Moylan LJ’s criticism of the first-instance decision was twofold:

• Moor J misapplied a concept called matrimonialisation; and

• There was a disconnect between what the judge found and what he did when making fair allowance for a substantial contribution of non-matrimonial property by the husband.

Very occasionally the courts have found it to be fair to include some sharing of non-matrimonial property: so-called matrimonialisation. Where Moor J went wrong was to adopt too lax an approach: linking it to title. Mere title alone proves little and is not the right test. Why is it wrong to be too lax ? Because matrimonialisation is a derogation from the foundation principle: money made in the marriage = shared; money not made in the marriage = not shared. Any derogation must be cautious or the foundation principle will be harmed. In the future, the courts will be cautious and stick to the categories identified in Standish.

Life is not neat and some cases involve assets which are part matrimonial and part non-matrimonial. The classic example: a company started by one party years before the marriage which grows substantially during the marriage years. The court makes a fair allowance for the element of the value of the asset which is reflective of non-marital endeavour. A variety of means have been devised as to how to do this fairly: historic value; straight line; half in half out; historic value uprated. Whilst there may be debate about what method is best they are all paths up the same mountain: making fair allowance for non-marital endeavour.

Moor J got the principle right but applied it in a way which did not reflect the facts he had found. He effectively included about £58m (77%) out of £80m of the money the husband had put in the wife’s name within the sharing principle. This simply did not fit with his factual findings. Nor did he use any of the methods mentioned above.

So there is nothing wrong with the principle and there are various methods which the court can use to determine a fair allowance, just as a business valuer uses various methods when valuing a block of shares, cross-checking one against the other. But a Judge must make the factual findings relevant to the exercise and, crucially, must then input those factual findings into the fair allowance evaluation. This is meat and drink to the money judges; and it works. It could perhaps become more reliable and consistent if they were to employ two or three different methods to capture the fair allowance and then land their discretion within the zone established by this exercise.

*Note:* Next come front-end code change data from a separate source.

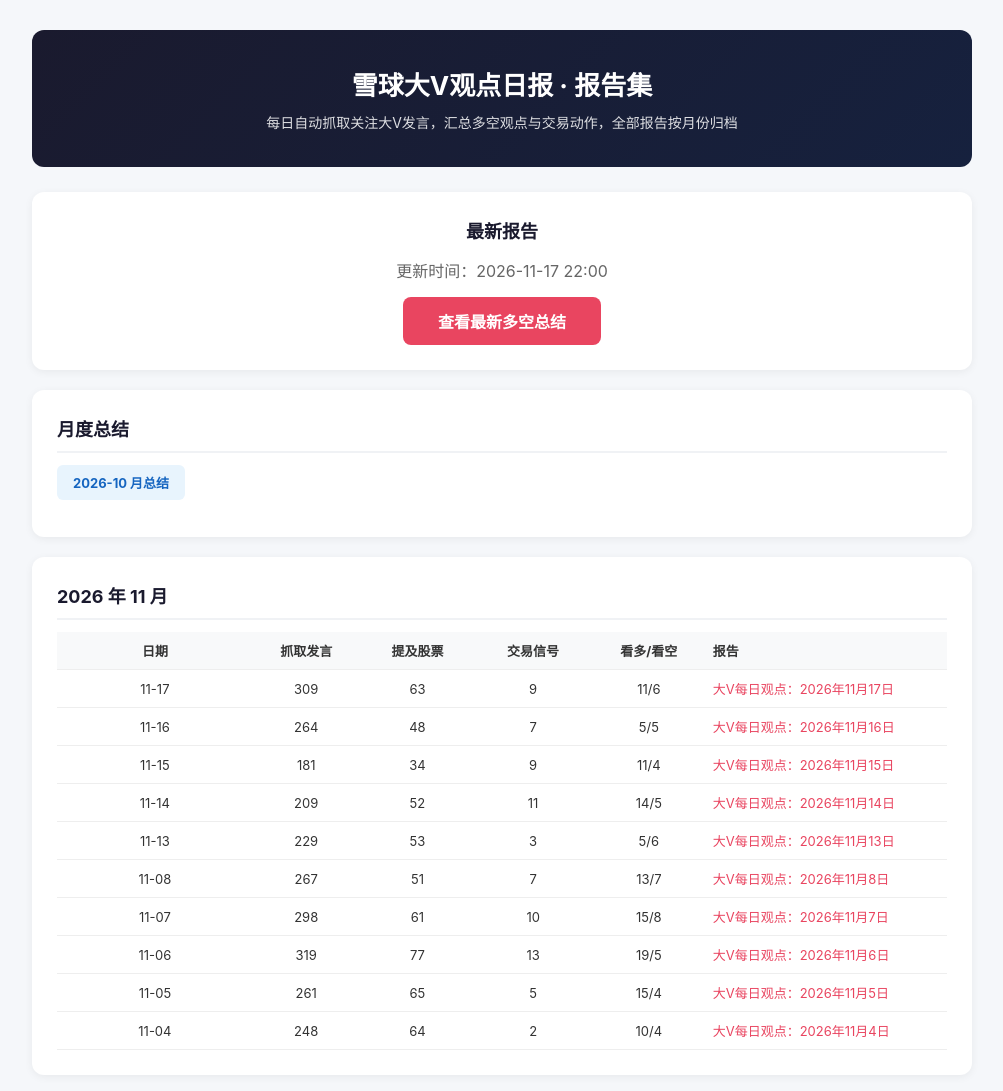
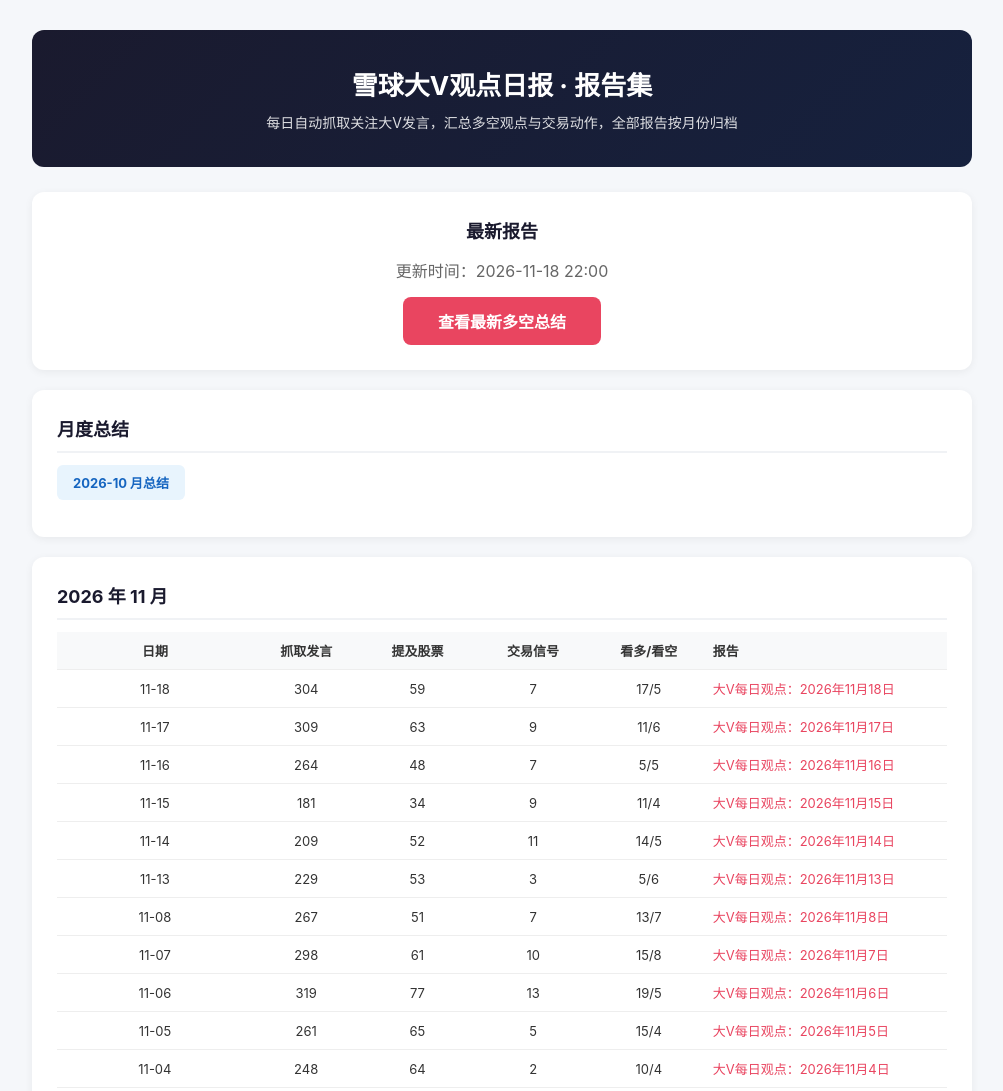
Before and after one commit to douding1016/xueqiu-dav-report, a plain HTML site: page index.html in a window 1280 px wide. Shown: the top 1091 px of the page, without its empty margins (138-1141 px from the left). Drawn offline with Linux system fonts and the light colour scheme.

Commit message:
update index.html

```diff
--- a/index.html
+++ b/index.html
@@ -42,7 +42,7 @@ a:hover { text-decoration:underline; }
 
 <div class="latest-card">
     <h2>最新报告</h2>
-    <p style="color:#666;margin-bottom:15px;">更新时间：2026-11-17 22:00</p>
+    <p style="color:#666;margin-bottom:15px;">更新时间：2026-11-18 22:00</p>
     <a href="latest.html" target="_blank" class="latest-btn">查看最新多空总结</a>
 </div>
 
@@ -52,6 +52,7 @@ a:hover { text-decoration:underline; }
 <div class="month-block"><h2>2026 年 11 月</h2>
 <table><colgroup><col class="col-date"><col class="col-total"><col class="col-stock"><col class="col-signal"><col class="col-bb"><col class="col-link"></colgroup>
 <tr><th class="num">日期</th><th class="num">抓取发言</th><th class="num">提及股票</th><th class="num">交易信号</th><th class="num">看多/看空</th><th>报告</th></tr>
+<tr><td class="num">11-18</td><td class="num">304</td><td class="num">59</td><td class="num">7</td><td class="num">17/5</td><td><a href="history/report_20261118_220029.html" target="_blank">大V每日观点：2026年11月18日</a></td></tr>
 <tr><td class="num">11-17</td><td class="num">309</td><td class="num">63</td><td class="num">9</td><td class="num">11/6</td><td><a href="history/report_20261117_220031.html" target="_blank">大V每日观点：2026年11月17日</a></td></tr>
 <tr><td class="num">11-16</td><td class="num">264</td><td class="num">48</td><td class="num">7</td><td class="num">5/5</td><td><a href="history/report_20261116_220031.html" target="_blank">大V每日观点：2026年11月16日</a></td></tr>
 <tr><td class="num">11-15</td><td class="num">181</td><td class="num">34</td><td class="num">9</td><td class="num">11/4</td><td><a href="history/report_20261115_220030.html" target="_blank">大V每日观点：2026年11月15日</a></td></tr>
@@ -113,7 +114,7 @@ a:hover { text-decoration:underline; }
 </table></div>
 
 <div class="footer">
-    数据来源：雪球网公开信息 ｜ 报告集共收录 50 天日报 ｜ 仅供参考，不构成投资建议
+    数据来源：雪球网公开信息 ｜ 报告集共收录 51 天日报 ｜ 仅供参考，不构成投资建议
 </div>
 </div>
 </body>
```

There are four main areas of debate in connection with the sharing principle: matrimonialisation, special contribution, hybrid assets and post-separation accrual. In relation to the first three, the principles are clear. With matrimonialisation, use the Standish categories and proceed cautiously. With special contributions, use the principles approved by Moylan LJ in Work v Gray. With hybrid assets make a fair allowance using one or (preferably) more of the recognised fair allowance techniques based on relevant factual findings. With post-separation accrual admittedly, there are seemingly conflicting first instance authorities. However, it can only be a matter of time before then Court of Appeal looks at this topic and sets down the principles, founded upon the wisdom of White and Miller, which will allow a consistent approach to be adopted.

This is to be compared with the straight jacket of a formula: a one size fits all principle to be used in ALL cases. It would either be so detailed and complex to lead to inevitable dispute and / or hardship in its deployment; or so broad as to be indistinguishable from the status quo. It is quite impossible to see how a single principle could be devised to deal justly with ALL situations, such as relating to a company whose lifetime straddles a marriage or an inheritance which is consciously merged with matrimonial wealth or a case involving billions. Our experience of looking at awards made in civil law jurisdictions with inflexible marital property regimes is that they often entail rough justice, consistency instead of fairness.

If principle is placed over discretion, divorcing couples in England have the best of both worlds: flexibility with consistency.

Tim Bishop KC was Leading Counsel for the successful party Mr Standish